Task data:
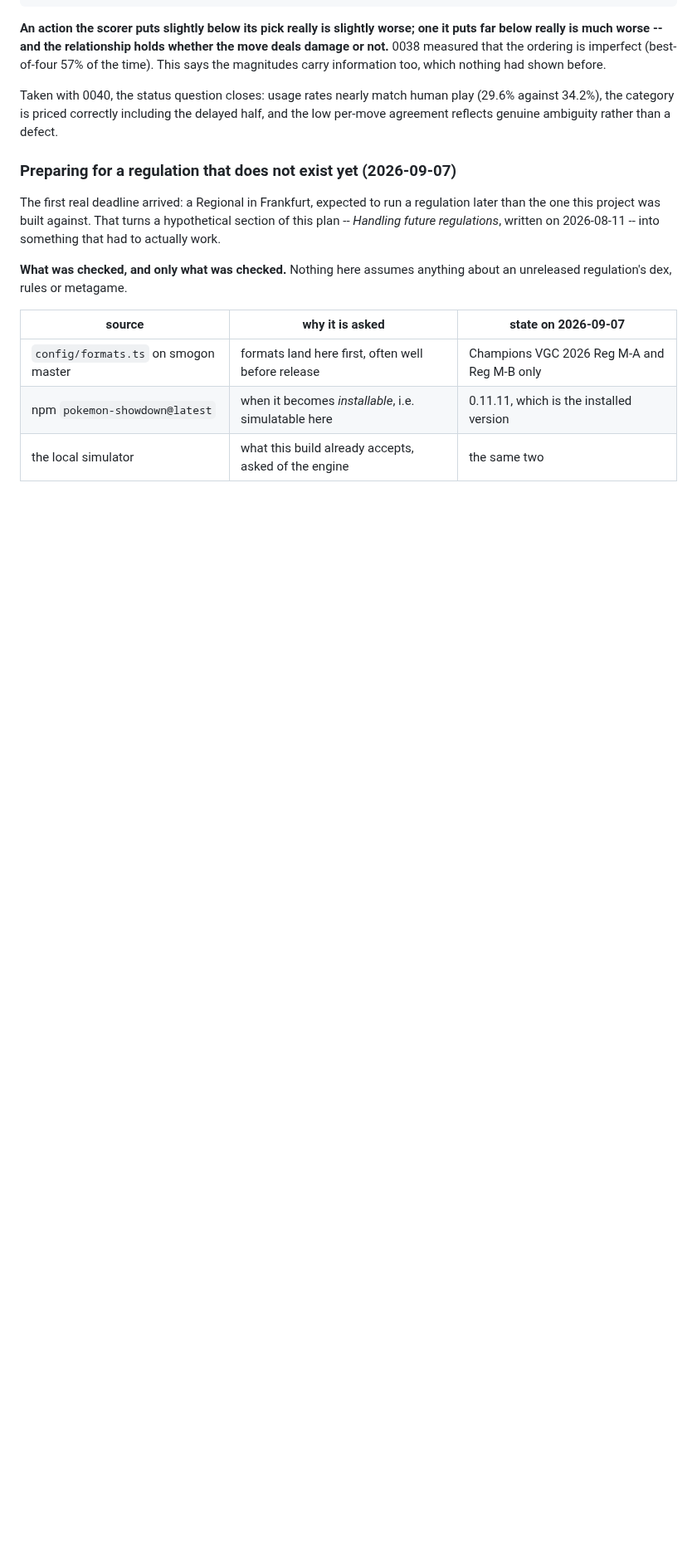
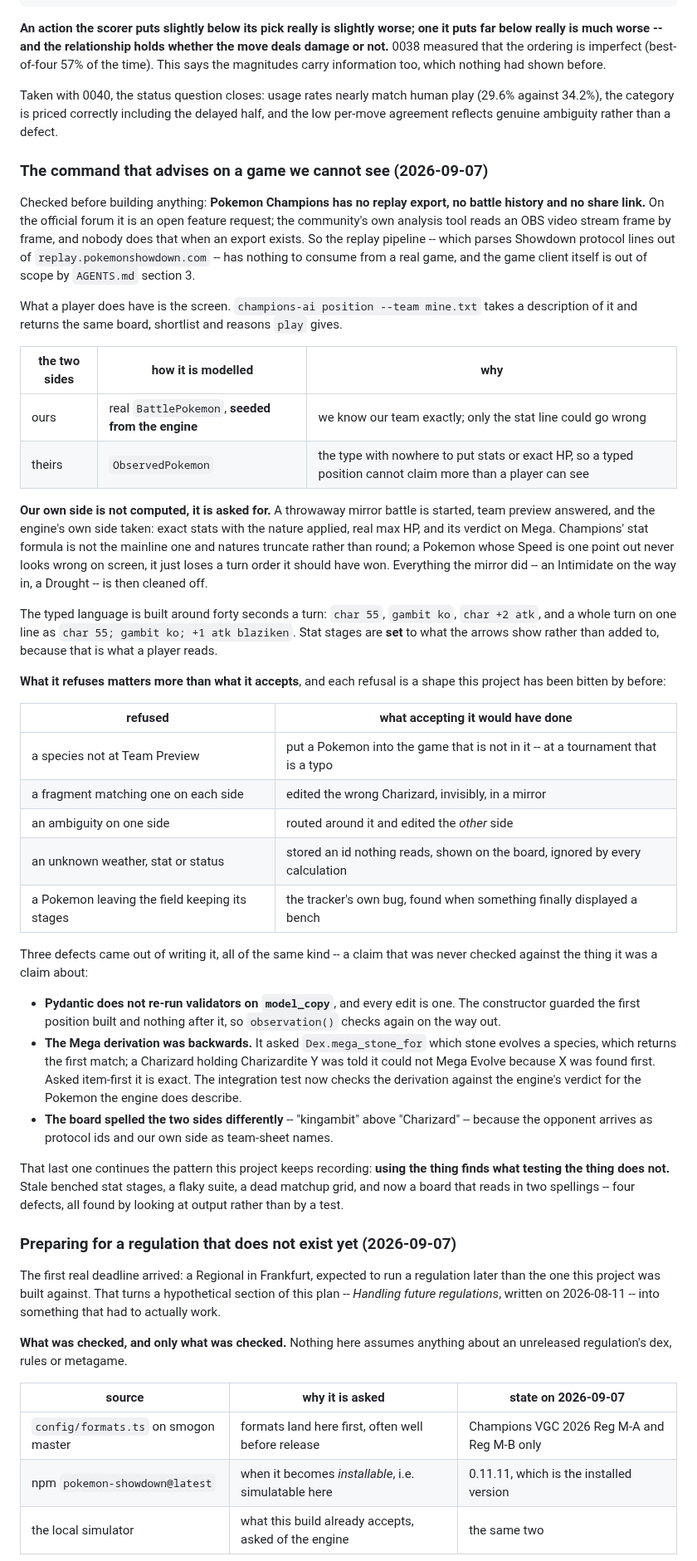
Before and after one commit to tugayapucu/Pokemaster-ai, a Markdown page: PROJECT_PLAN.md, the part around the change. Shown at 83% size. Drawn GitHub-style; blank space fills up the shorter version.

Commit message:
docs: record the position command and what building it found
Both documents get the checked facts rather than the plan: Champions has
no replay export, no history and no share link, so the command that helps
during a real game had to take a typed description of the screen instead.

The part worth keeping is the three defects it produced, all the same
shape -- a claim never checked against the thing it was a claim about.
Pydantic skipping validators on `model_copy`, a Mega lookup asked
species-first that returned the wrong one of two stones, and a board that
spelled the two sides differently.

That makes four in a row found by looking at output rather than by a
test, which is now the most reliable finding this project has about its
own process.

Co-Authored-By: Claude Opus 5 <noreply@anthropic.com>

```diff
--- a/PROJECT_PLAN.md
+++ b/PROJECT_PLAN.md
@@ -1313,6 +1313,69 @@ play (29.6% against 34.2%), the category is priced correctly including the
 delayed half, and the low per-move agreement reflects genuine ambiguity rather
 than a defect.
 
+### The command that advises on a game we cannot see (2026-09-07)
+
+Checked before building anything: **Pokemon Champions has no replay export,
+no battle history and no share link.** On the official forum it is an open
+feature request; the community's own analysis tool reads an OBS video stream
+frame by frame, and nobody does that when an export exists. So the replay
+pipeline -- which parses Showdown protocol lines out of
+`replay.pokemonshowdown.com` -- has nothing to consume from a real game, and
+the game client itself is out of scope by `AGENTS.md` section 3.
+
+What a player does have is the screen. `champions-ai position --team mine.txt`
+takes a description of it and returns the same board, shortlist and reasons
+`play` gives.
+
+| the two sides | how it is modelled | why |
+| --- | --- | --- |
+| ours | real `BattlePokemon`, **seeded from the engine** | we know our team exactly; only the stat line could go wrong |
+| theirs | `ObservedPokemon` | the type with nowhere to put stats or exact HP, so a typed position cannot claim more than a player can see |
+
+**Our own side is not computed, it is asked for.** A throwaway mirror battle is
+started, team preview answered, and the engine's own side taken: exact stats
+with the nature applied, real max HP, and its verdict on Mega. Champions' stat
+formula is not the mainline one and natures truncate rather than round; a
+Pokemon whose Speed is one point out never looks wrong on screen, it just loses
+a turn order it should have won. Everything the mirror did -- an Intimidate on
+the way in, a Drought -- is then cleaned off.
+
+The typed language is built around forty seconds a turn: `char 55`,
+`gambit ko`, `char +2 atk`, and a whole turn on one line as
+`char 55; gambit ko; +1 atk blaziken`. Stat stages are **set** to what the
+arrows show rather than added to, because that is what a player reads.
+
+**What it refuses matters more than what it accepts**, and each refusal is a
+shape this project has been bitten by before:
+
+| refused | what accepting it would have done |
+| --- | --- |
+| a species not at Team Preview | put a Pokemon into the game that is not in it -- at a tournament that is a typo |
+| a fragment matching one on each side | edited the wrong Charizard, invisibly, in a mirror |
+| an ambiguity on one side | routed around it and edited the *other* side |
+| an unknown weather, stat or status | stored an id nothing reads, shown on the board, ignored by every calculation |
+| a Pokemon leaving the field keeping its stages | the tracker's own bug, found when something finally displayed a bench |
+
+Three defects came out of writing it, all of the same kind -- a claim that was
+never checked against the thing it was a claim about:
+
+- **Pydantic does not re-run validators on `model_copy`**, and every edit is
+  one. The constructor guarded the first position built and nothing after it,
+  so `observation()` checks again on the way out.
+- **The Mega derivation was backwards.** It asked `Dex.mega_stone_for` which
+  stone evolves a species, which returns the first match; a Charizard holding
+  Charizardite Y was told it could not Mega Evolve because X was found first.
+  Asked item-first it is exact. The integration test now checks the derivation
+  against the engine's verdict for the Pokemon the engine does describe.
+- **The board spelled the two sides differently** -- "kingambit" above
+  "Charizard" -- because the opponent arrives as protocol ids and our own side
+  as team-sheet names.
+
+That last one continues the pattern this project keeps recording: **using the
+thing finds what testing the thing does not.** Stale benched stat stages, a
+flaky suite, a dead matchup grid, and now a board that reads in two spellings
+-- four defects, all found by looking at output rather than by a test.
+
 ### Preparing for a regulation that does not exist yet (2026-09-07)
 
 The first real deadline arrived: a Regional in Frankfurt, expected to run a
```
Also changed, not shown: BACKLOG.md (+24 -0 lines).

Work instruction:
The answer should be one number, the count of lines above that contain "nothing".

Expected answer:
3